▸ Work required
Report each line of the records below that uses the word "simulations".

▸ Supplied records
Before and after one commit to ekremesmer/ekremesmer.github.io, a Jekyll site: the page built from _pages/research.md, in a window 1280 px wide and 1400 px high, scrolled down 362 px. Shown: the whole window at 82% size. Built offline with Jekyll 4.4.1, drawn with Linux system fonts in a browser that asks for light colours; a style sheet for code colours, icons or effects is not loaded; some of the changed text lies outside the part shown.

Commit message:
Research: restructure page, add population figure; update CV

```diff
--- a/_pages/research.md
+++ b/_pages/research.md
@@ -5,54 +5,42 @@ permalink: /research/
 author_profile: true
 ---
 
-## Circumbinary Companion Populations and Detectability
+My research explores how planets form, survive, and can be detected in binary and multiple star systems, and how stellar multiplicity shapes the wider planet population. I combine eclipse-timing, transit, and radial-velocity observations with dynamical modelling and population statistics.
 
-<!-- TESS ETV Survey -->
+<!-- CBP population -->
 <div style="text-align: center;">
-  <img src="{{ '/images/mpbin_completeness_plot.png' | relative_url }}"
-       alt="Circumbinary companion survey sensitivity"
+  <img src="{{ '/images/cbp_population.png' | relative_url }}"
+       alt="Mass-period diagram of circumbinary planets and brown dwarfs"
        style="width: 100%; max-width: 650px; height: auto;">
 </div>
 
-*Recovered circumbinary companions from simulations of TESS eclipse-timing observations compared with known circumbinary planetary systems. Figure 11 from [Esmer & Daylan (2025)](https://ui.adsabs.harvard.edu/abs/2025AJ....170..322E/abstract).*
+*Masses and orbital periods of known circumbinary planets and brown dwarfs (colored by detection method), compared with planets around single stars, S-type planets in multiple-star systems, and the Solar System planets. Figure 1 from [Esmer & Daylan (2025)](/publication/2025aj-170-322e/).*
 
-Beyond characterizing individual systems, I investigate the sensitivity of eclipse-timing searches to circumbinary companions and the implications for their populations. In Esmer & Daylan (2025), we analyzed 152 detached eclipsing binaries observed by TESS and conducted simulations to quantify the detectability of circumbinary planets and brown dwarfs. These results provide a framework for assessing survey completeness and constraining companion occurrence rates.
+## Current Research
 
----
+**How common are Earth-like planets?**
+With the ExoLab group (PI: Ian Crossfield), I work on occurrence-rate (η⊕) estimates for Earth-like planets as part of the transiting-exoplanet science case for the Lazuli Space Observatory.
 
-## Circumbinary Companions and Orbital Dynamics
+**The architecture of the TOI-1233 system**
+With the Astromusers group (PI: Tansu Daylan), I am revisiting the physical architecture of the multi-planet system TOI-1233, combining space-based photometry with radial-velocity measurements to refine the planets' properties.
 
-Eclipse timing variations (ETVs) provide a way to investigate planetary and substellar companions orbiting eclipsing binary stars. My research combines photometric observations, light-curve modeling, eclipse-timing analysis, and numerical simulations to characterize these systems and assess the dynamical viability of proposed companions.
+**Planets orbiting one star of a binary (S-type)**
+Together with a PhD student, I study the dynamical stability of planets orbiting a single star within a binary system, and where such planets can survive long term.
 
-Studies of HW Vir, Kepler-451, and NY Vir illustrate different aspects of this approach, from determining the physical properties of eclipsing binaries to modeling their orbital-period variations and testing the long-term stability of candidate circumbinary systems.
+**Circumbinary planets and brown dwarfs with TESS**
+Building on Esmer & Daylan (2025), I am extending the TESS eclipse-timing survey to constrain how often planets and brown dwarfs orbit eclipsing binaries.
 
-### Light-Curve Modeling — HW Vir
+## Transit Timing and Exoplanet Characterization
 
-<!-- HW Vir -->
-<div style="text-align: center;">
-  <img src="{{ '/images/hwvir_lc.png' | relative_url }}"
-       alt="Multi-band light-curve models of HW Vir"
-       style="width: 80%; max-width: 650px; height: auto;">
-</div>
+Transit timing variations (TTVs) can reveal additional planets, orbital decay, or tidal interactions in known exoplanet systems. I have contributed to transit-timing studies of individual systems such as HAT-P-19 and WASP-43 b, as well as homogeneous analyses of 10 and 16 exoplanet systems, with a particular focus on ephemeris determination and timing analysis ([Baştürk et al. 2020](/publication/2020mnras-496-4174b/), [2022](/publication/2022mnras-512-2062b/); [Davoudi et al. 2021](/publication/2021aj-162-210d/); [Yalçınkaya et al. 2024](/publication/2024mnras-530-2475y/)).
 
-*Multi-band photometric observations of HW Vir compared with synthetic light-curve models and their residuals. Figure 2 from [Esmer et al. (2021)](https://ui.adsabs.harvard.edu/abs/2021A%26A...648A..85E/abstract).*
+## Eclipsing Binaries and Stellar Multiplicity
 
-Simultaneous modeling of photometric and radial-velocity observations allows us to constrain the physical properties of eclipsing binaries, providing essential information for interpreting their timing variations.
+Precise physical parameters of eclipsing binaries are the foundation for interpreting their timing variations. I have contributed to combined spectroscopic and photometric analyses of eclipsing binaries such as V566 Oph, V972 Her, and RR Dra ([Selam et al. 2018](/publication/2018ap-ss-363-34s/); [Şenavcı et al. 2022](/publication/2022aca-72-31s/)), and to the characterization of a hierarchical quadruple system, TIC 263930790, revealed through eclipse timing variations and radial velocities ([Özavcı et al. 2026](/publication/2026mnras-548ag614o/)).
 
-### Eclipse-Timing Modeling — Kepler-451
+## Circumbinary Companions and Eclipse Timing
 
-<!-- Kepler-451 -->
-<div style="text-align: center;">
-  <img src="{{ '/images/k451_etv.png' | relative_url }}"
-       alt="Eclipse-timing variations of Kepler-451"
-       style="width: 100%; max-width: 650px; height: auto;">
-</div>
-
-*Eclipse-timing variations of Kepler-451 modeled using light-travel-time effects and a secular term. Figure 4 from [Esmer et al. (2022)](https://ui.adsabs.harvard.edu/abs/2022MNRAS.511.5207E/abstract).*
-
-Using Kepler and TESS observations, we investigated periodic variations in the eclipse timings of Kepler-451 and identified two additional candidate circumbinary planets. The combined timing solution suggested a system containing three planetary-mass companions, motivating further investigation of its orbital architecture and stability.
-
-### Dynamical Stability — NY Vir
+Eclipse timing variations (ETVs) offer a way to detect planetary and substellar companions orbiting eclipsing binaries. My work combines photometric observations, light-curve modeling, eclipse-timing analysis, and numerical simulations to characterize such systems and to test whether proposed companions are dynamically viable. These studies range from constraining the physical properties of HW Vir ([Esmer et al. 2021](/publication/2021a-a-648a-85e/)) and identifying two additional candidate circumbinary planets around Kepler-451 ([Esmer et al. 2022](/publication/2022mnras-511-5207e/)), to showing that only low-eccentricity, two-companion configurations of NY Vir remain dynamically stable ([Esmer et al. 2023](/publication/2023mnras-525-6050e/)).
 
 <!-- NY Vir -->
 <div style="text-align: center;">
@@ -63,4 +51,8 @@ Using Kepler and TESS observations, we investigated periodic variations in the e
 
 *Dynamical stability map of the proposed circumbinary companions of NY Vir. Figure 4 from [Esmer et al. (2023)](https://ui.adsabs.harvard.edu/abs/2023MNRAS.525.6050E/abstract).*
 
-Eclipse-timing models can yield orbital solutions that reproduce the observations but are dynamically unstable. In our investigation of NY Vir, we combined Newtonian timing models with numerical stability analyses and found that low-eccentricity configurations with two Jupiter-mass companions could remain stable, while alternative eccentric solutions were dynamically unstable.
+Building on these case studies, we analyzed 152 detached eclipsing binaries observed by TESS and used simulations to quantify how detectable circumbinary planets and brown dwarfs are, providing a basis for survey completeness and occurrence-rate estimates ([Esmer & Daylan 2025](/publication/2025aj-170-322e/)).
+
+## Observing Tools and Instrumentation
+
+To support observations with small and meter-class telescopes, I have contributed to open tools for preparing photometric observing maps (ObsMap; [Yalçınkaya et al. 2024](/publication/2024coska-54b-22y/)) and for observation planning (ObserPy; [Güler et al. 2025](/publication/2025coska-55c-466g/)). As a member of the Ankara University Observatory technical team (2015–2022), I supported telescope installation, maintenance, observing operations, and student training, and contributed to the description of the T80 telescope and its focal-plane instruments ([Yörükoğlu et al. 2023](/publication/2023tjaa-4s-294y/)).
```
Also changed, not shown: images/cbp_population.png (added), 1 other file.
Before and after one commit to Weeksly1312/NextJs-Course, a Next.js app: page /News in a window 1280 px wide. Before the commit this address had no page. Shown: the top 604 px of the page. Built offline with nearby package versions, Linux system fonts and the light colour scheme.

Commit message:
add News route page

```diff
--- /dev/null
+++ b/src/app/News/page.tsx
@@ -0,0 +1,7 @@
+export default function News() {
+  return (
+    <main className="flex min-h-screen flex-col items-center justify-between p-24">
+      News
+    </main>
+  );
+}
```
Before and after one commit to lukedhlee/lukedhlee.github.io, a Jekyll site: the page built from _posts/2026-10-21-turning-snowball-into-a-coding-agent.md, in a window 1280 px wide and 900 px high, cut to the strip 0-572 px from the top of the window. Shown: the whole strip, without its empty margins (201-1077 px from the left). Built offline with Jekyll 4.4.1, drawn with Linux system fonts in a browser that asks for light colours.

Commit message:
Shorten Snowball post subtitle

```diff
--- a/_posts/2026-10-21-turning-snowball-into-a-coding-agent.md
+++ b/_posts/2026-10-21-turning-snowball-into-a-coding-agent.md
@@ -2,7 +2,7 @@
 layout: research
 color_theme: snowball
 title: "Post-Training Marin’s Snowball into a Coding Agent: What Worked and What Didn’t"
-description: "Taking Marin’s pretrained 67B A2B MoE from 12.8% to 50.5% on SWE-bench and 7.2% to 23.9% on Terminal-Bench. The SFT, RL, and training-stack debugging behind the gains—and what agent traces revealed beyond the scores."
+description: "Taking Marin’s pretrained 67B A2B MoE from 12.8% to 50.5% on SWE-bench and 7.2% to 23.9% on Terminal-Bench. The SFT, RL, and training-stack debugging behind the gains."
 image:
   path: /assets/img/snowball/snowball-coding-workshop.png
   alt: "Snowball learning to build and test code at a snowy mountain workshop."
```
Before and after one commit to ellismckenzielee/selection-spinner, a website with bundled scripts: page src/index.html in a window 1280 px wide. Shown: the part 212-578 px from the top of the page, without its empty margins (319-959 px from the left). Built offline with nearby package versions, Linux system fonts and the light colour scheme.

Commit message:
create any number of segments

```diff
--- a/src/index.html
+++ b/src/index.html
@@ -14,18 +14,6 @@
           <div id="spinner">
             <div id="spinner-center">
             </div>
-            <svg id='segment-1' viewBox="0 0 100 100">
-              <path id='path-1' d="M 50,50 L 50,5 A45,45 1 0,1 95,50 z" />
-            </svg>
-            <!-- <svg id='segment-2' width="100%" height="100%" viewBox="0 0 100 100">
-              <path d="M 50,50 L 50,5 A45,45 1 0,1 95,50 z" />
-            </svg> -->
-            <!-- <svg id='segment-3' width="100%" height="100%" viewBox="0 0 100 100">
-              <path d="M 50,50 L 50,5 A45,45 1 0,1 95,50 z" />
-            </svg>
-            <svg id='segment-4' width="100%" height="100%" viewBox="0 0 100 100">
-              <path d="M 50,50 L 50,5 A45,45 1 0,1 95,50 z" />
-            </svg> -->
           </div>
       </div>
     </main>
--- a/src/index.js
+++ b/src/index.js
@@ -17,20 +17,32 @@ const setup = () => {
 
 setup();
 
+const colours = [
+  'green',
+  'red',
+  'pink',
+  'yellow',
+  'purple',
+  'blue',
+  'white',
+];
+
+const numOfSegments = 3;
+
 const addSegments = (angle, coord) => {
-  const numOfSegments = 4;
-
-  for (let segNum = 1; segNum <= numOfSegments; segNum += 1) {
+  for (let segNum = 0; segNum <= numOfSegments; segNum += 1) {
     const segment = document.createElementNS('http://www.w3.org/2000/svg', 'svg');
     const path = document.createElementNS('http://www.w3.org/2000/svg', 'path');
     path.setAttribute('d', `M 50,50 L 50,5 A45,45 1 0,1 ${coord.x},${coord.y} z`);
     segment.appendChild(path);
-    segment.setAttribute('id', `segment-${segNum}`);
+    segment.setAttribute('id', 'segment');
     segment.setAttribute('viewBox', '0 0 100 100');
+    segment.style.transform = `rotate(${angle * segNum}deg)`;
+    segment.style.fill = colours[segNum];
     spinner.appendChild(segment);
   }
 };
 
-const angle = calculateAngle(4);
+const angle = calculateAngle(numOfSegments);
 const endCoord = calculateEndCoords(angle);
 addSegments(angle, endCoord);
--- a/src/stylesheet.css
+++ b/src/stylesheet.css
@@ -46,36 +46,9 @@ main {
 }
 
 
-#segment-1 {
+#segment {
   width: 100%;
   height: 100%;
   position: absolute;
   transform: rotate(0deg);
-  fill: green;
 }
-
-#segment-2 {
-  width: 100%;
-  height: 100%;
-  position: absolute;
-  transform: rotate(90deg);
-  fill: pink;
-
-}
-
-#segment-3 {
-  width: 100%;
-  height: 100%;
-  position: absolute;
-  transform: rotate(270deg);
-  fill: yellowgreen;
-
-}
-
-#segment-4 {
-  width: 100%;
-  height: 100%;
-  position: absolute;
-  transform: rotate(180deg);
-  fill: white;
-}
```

▸ Solution for this problem
-*Recovered circumbinary companions from simulations of TESS eclipse-timing observations compared with known circumbinary planetary systems. Figure 11 from [Esmer & Daylan (2025)](https://ui.adsabs.harvard.edu/abs/2025AJ....170..322E/abstract).*
-Beyond characterizing individual systems, I investigate the sensitivity of eclipse-timing searches to circumbinary companions and the implications for their populations. In Esmer & Daylan (2025), we analyzed 152 detached eclipsing binaries observed by TESS and conducted simulations to quantify the detectability of circumbinary planets and brown dwarfs. These results provide a framework for assessing survey completeness and constraining companion occurrence rates.
-Eclipse timing variations (ETVs) provide a way to investigate planetary and substellar companions orbiting eclipsing binary stars. My research combines photometric observations, light-curve modeling, eclipse-timing analysis, and numerical simulations to characterize these systems and assess the dynamical viability of proposed companions.
+Eclipse timing variations (ETVs) offer a way to detect planetary and substellar companions orbiting eclipsing binaries. My work combines photometric observations, light-curve modeling, eclipse-timing analysis, and numerical simulations to characterize such systems and to test whether proposed companions are dynamically viable. These studies range from constraining the physical properties of HW Vir ([Esmer et al. 2021](/publication/2021a-a-648a-85e/)) and identifying two additional candidate circumbinary planets around Kepler-451 ([Esmer et al. 2022](/publication/2022mnras-511-5207e/)), to showing that only low-eccentricity, two-companion configurations of NY Vir remain dynamically stable ([Esmer et al. 2023](/publication/2023mnras-525-6050e/)).
+Building on these case studies, we analyzed 152 detached eclipsing binaries observed by TESS and used simulations to quantify how detectable circumbinary planets and brown dwarfs are, providing a basis for survey completeness and occurrence-rate estimates ([Esmer & Daylan 2025](/publication/2025aj-170-322e/)).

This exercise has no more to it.